These were just a few quick and dirty tips I wanted the faculty to know. I hope you can make use of a few of them too if you have ELLs in your mainstream classroom. Are there any you would add? Please share with others that might find this helpful.

 

Foreign Students, ESL

I Didn’t Die on the Subway

I am so impressed with myself. No really. I am amazing. I took the subway by myself today, and I didn’t get lost or cry.

Tokyo Subway Map

Looks simple, huh?

It is pretty complicated. Once you are on the subway, it’s simple to see the stop you need (they show it in romanized letters). The part that gets me is walking around underground trying to find the right line, the right color, the right number, and the right gate. When I was with my students, they even took us the wrong direction a few times! I think I could conquer the Tokyo subway system if I had a few more months here.

So, on to my students. I had my first class today. I have 3 students in my morning class: 2 guys- Shun (23) and Naoya (33), and a girl- Azuki (19). We are practicing conversational English by taking field trips to various spots around Tokyo while speaking English the whole time. I really enjoyed getting to know my students and look forward to spending more time with them.

Japanese English Students

My students

Our first trip was to the Shibuya area. First we went to the Meiji Shrine, which is  a Shinto shrine dedicated to Emperor Meiji, who died in 1912. It is a beautiful, green area. I love seeing the very Japanese toris, or gates.

Meiji Shrine

We even got to see a Japanese wedding that was taking place at the shrine.

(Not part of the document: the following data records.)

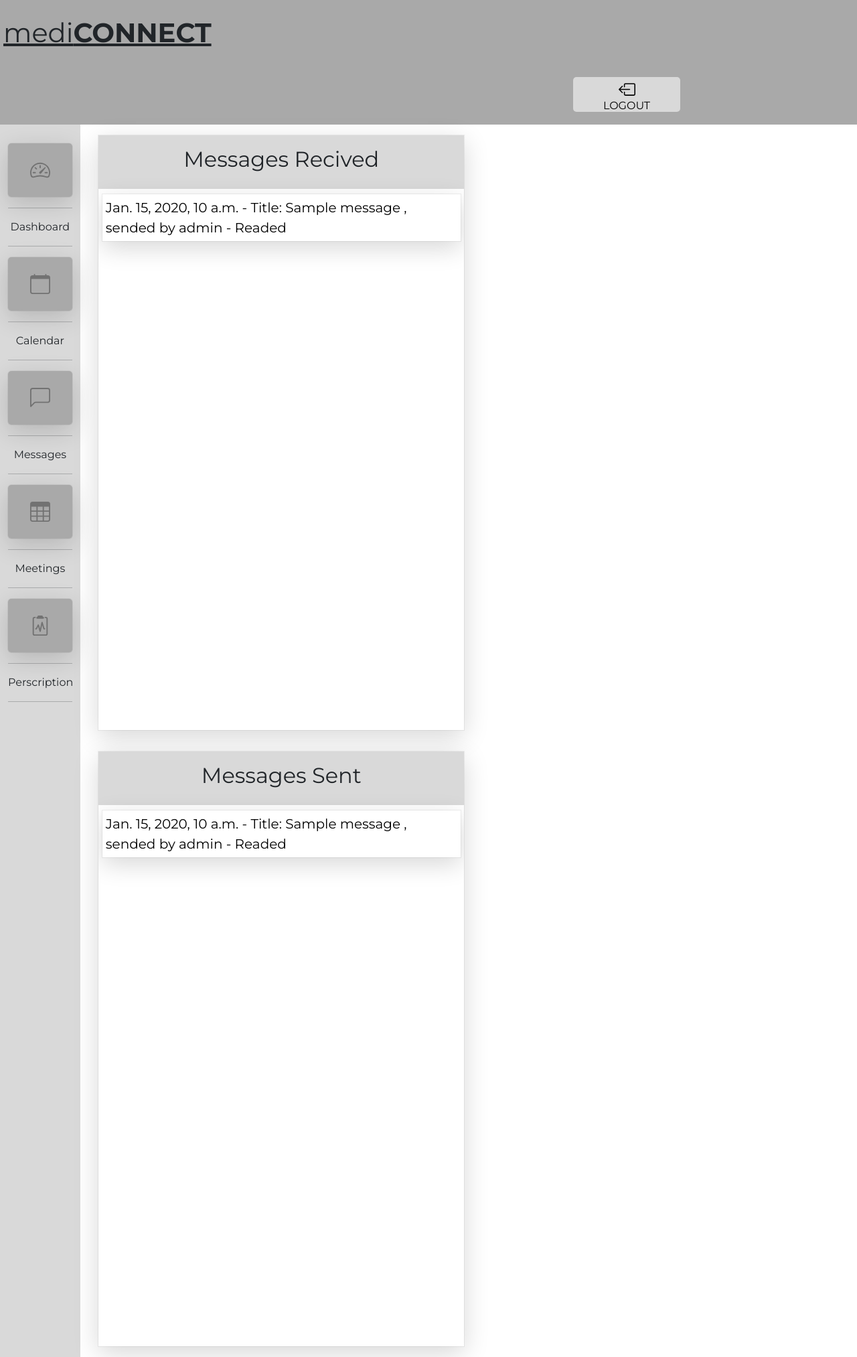
After one commit to RadekKusiak71/Hospital_Management, a Django app: page /manage/messages/ in a window 1280 px wide. The commit adds this page. Shown: the whole page at 67% size. Run offline with Django 4.2, Linux system fonts and the light colour scheme; a user stored in the database is signed in; data comes from the database, SQL or seed files in the repository; tables that the repository leaves empty hold one stand-in row (values such as "Sample post").

Commit message:
messages backed + some templates minor chanes +css

```diff
--- a/main/urls.py
+++ b/main/urls.py
@@ -7,4 +7,6 @@ urlpatterns = [
     path('doclog/',views.DoctorLoginPage.as_view(),name='doctor_login_page'),
     path('doclogout/',views.DoctorLogout.as_view(),name='doctor_logout'),
     path('calendar/',views.CalendarPage.as_view(),name='doctor_calendar'),
+    path('messages/',views.MessagesPage.as_view(),name='doctor_messages'),
+    path('messages/<int:msg_id>',views.MessagePage.as_view(),name='doctor_message'),
 ]
--- a/main/views.py
+++ b/main/views.py
@@ -10,7 +10,7 @@ from django.contrib.auth import logout,login,authenticate
 from django.utils.decorators import method_decorator
 from django.contrib.admin.views.decorators import staff_member_required
 
-from main.models import Patient,Doctor,Apointment,Medicine,Perscription,Meeting,Room
+from main.models import Patient,Doctor,Apointment,Medicine,Perscription,Meeting,Room,Message
 from .forms import MessageForm,DoctorRegisterForm,DoctorUserLoginForm
 
 method_decorator(staff_member_required,name='dispatch')
@@ -105,6 +105,14 @@ class CalendarPage(View):
                     days_list = self.update_list(appointments,days)
                     return redirect('doctor_calendar')
 
+            elif 'search_query' in request.GET:
+                CalendarPage.today = datetime.date.today()
+                calendar = self.get_month(CalendarPage.today)
+                days = self.get_days(calendar)
+                patients = self.search_query()
+                appointments = self.search_appointments(patients)
+                days_list = [[apointment] for apointment in appointments]
+
             context = {'calendar': calendar, 'days': days_list,'today_date':day,'appointments':appointments}
             return render(request, 'main/doctor_calendar.html', context)
         else:
@@ -139,6 +147,67 @@ class CalendarPage(View):
         cal = calendar.Calendar()
         month_calendar = list(cal.monthdatescalendar(today.year,today.month))
         return month_calendar
+
+    def search_query(self):
+        patient = self.request.GET.get('search_query')
+        patient_list = []
+
+        if Patient.objects.filter(firstname__contains = patient) is not None:
+            for patient_data in Patient.objects.filter(firstname__contains = patient):
+                patient_list.append(patient_data)
+        elif Patient.objects.filter(lastname__contains = patient) is not None:
+            print(Patient.objects.filter(lastname__contains = patient))
+            for patient_data in Patient.objects.filter(lastname__contains = patient):
+                patient_list.append(patient_data)
+        return patient_list
+
+    def search_appointments(self,patients):
+        appointment_list = []
+        for person in patients:
+            appointments = Apointment.objects.filter(patient = person).order_by('date')
+            for appointment in appointments:
+                appointment_list.append(appointment)
+        return appointment_list
+
+class MessagesPage(View):
+    def get(self,request):
+        if request.user.is_staff:
+            msg_recived = Message.objects.filter(reciver = request.user)
+            msg_sended = Message.objects.filter(sender = request.user)
+            context = {'recived':msg_recived,'sended':msg_sended}
+            return render(request,'main/messages.html',context)
+        else:
+            return HttpResponse('Only for staff memebers')
+
+class MessagePage(View):
+    def get(self,request,msg_id):
+        if request.user.is_staff:
+            message = Message.objects.get(id=msg_id)
+            message.readed = True
+            message.save()
+            context = {'message':message}
+            return render(request,'main/message.html',context)
+        else:
+            return HttpResponse('Only for staff members')
+    def post(self,request,msg_id):
+        if 'unread' in request.POST:
+            return self.change_status(msg_id)
+        if 'delete' in request.POST:
+            return self.delete_msg(msg_id)
+
+    def delete_msg(self,msg_id):
+        message = Message.objects.get(id=msg_id).delete()
+        return redirect('doctor_messages')
+
+    def change_status(self,msg_id):
+        message = Message.objects.get(id=msg_id)
+        if message.readed:
+            message.readed = False
+            message.save()
+        else:
+            message.readed = True
+            message.save()
+        return redirect('doctor_messages')
 
 class DoctorLoginPage(View):
     def get(self,request):
--- /dev/null
+++ b/static/main/css/messages.css
@@ -0,0 +1,89 @@
+.messages_container{
+    width: 98%;
+    min-height: 100vh;
+    height: fit-content;
+    margin: auto;
+    display: flex;
+    justify-content: space-between;
+    flex-wrap: wrap;
+}
+
+.messages{
+    height: 100vh;
+    width: 48%;
+    margin: 1rem;
+    background-color: white;
+    box-shadow: rgba(0, 0, 0, 0.16) 0px 10px 36px 0px, rgba(0, 0, 0, 0.06) 0px 0px 0px 1px;
+    overflow: auto;
+}
+.messages_title{
+    width: 100%;
+    height: 5rem;
+    background-color: #D9D9D9;
+    display: flex;
+    justify-content: center;
+    align-items: center;
+}
+.message{
+    width: 98%;
+    margin: auto;
+    min-height: 2rem;
+    height: fit-content;
+    margin-top: 0.5rem;
+    background-color: white;
+    box-shadow: rgba(0, 0, 0, 0.16) 0px 10px 36px 0px, rgba(0, 0, 0, 0.06) 0px 0px 0px 1px;
+    padding: 5px;
+    display: flex;
+    justify-content: flex-start;
+    align-items: center;
+}
+.messages_list{
+    width: 100%;
+    height: 100%;
+}
+.messages_list a{
+    font-size: 20px;
+    text-decoration: none;
+    color: black;
+}
+
+/* message page */
+
+.message_container{
+    width: 95%;
+    margin: auto;
+    min-height: 100vh;
+    height: fit-content;
+    background-color: white;
+    box-shadow: rgba(0, 0, 0, 0.16) 0px 10px 36px 0px, rgba(0, 0, 0, 0.06) 0px 0px 0px 1px;
+    padding: 10px;
+}
+.msg_title{
+    width: 100%;
+    padding: 10px;
+    height: 4rem;
+    margin-top: 0.5rem;
+}
+.msg_sender{
+    width: 100%;
+    padding: 5px;
+    min-height: 3rem;
+    height: fit-content;
+    display: flex;
+    justify-content: space-between;
+    align-items: center;
+    flex-wrap: wrap;
+}
+.sender{
+    width: 40%;
+    margin-top: 1rem;
+}
+.message_data_container{
+    padding: 25px;
+    width: 96%;
+    min-height: 20rem;
+    height: fit-content;
+    margin: auto;
+    background-color: white;
+    box-shadow: rgba(0, 0, 0, 0.16) 0px 10px 36px 0px, rgba(0, 0, 0, 0.06) 0px 0px 0px 1px;
+}
--- a/templates/main/base.html
+++ b/templates/main/base.html
@@ -80,7 +80,7 @@
             <p style="text-align: center;">Calendar</p>
             <hr>
             <div class="menu_link">
-                <a href="">
+                <a href="{% url 'doctor_messages' %}">
                     <svg xmlns="http://www.w3.org/2000/svg" width="30" height="30" fill="currentColor" class="bi bi-chat-left" viewBox="0 0 16 16">
                         <path d="M14 1a1 1 0 0 1 1 1v8a1 1 0 0 1-1 1H4.414A2 2 0 0 0 3 11.586l-2 2V2a1 1 0 0 1 1-1h12zM2 0a2 2 0 0 0-2 2v12.793a.5.5 0 0 0 .854.353l2.853-2.853A1 1 0 0 1 4.414 12H14a2 2 0 0 0 2-2V2a2 2 0 0 0-2-2H2z"/>
                       </svg>
@@ -115,7 +115,6 @@
     {% endif %}
         <div class="main_content">
             {% block content %}
-            <p>main container</p>
             {% endblock %}
         </div>
     </div>
--- a/templates/main/dashboard.html
+++ b/templates/main/dashboard.html
@@ -7,7 +7,7 @@
     <div class="dashboard_left_cont">
         <div class="left_upper">
             <div class="title">
-                <h1 style="font-weight: bolder;">Closest Appointments</h1>
+                <h1 style="font-weight: bolder;">Upcoming Appointments</h1>
             </div>
             <hr>
             <div class="apointments">
--- /dev/null
+++ b/templates/main/meetings_create.html
@@ -0,0 +1,6 @@
+{% extends 'main/base.html' %}
+{% load static %}
+{% block title %} {% endblock %}
+{% block css %} {% endblock %}
+{% block contnet %}
+{% endblock %}
--- /dev/null
+++ b/templates/main/messages.html
@@ -0,0 +1,51 @@
+{% extends 'main/base.html' %}
+{% load static %}
+{% block title %}Messages{% endblock %}
+{% block css %}
+<link rel="stylesheet" href="{% static 'main/css/messages.css' %}">
+{% endblock %}
+{% block content %}
+<div class="messages_container">
+    <div class="messages">
+        <div class="messages_title">
+            <h2>Messages Recived</h2>
+        </div>
+
+        <div class="messages_list">
+            {% if recived %}
+                {% for rmessage in recived %}
+                    <div class="message">
+                        {% if rmessage.readed %}
+                        <a href="{% url 'doctor_message' rmessage.id %}" style="font-weight: 400;"><span>{{rmessage.created_at}}</span> - Title: {{rmessage.title}} ,  sended by {{rmessage.sender}} - Readed</a><br>
+                        {% else %}
+                        <a href="{% url 'doctor_message' rmessage.id %}" style="font-weight: bold;"><span>{{rmessage.created_at}}</span> - Title: {{rmessage.title}} ,  sended by {{rmessage.sender}} - Unreaded</a><br>
+                        {% endif %}
+                    </div>
+                {% endfor %}
+            {% else %}
+                <h2 style="margin-top: 1rem;text-align: center;">Your recived messages box is empty</h2>
+            {% endif %}
+        </div>
+    </div>
+    <div class="messages">
+        <div class="messages_title">
+            <h2>Messages Sent</h2>
+        </div>
+        <div class="messages_list">
+            {% if sended %}
+            {% for smessage in sended %}
+                <div class="message">
+                    {% if smessage.readed %}
+                    <a href="{% url 'doctor_message' smessage.id %}" style="font-weight: 400;"><span>{{smessage.created_at}}</span> - Title: {{smessage.title}} ,  sended by {{smessage.reciver}} - Readed</a><br>
+                    {% else %}
+                    <a href="{% url 'doctor_message' smessage.id %}" style="font-weight: bold;"><span>{{smessage.created_at}}</span> - Title: {{smessage.title}} ,  sended by {{smessage.reciver}} - Unreaded</a><br>
+                    {% endif %}
+                </div>
+            {% endfor %}
+        {% else %}
+            <h2 style="margin-top: 1rem;text-align: center;">Your sended messages box is empty</h2>
+        {% endif %}
+        </div>
+    </div>
+</div>
+{% endblock %}
--- /dev/null
+++ b/templates/main/perscription_create.html
@@ -0,0 +1,6 @@
+{% extends 'main/base.html' %}
+{% load static %}
+{% block title %} {% endblock %}
+{% block css %} {% endblock %}
+{% block contnet %}
+{% endblock %}
```
Also changed, not shown: static/patient_page/css/appointments.css (+57 -0 lines), static/patient_page/css/home.css (+13 -6 lines), templates/main/doctor_calendar.html (+29 -0 lines), templates/main/message.html (added, +27 -0 lines).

How interesting for me to get to witness!

Japanese Wedding

The bride’s outfit is interesting, huh?

There was also an area where you could write your prayers and hang them.

Meiji Shrine

Next we visited the Harajuku district. It is a famous shopping street and is also known for the crazy fashions you’ll see the young people there wearing. And I really did see some outrageous outfits!

Takeshita DoriJapanese Fashion

Harajuku Tokyo

So, overall I had a great day! I am looking forward to spending the day with alumni from my university tomorrow.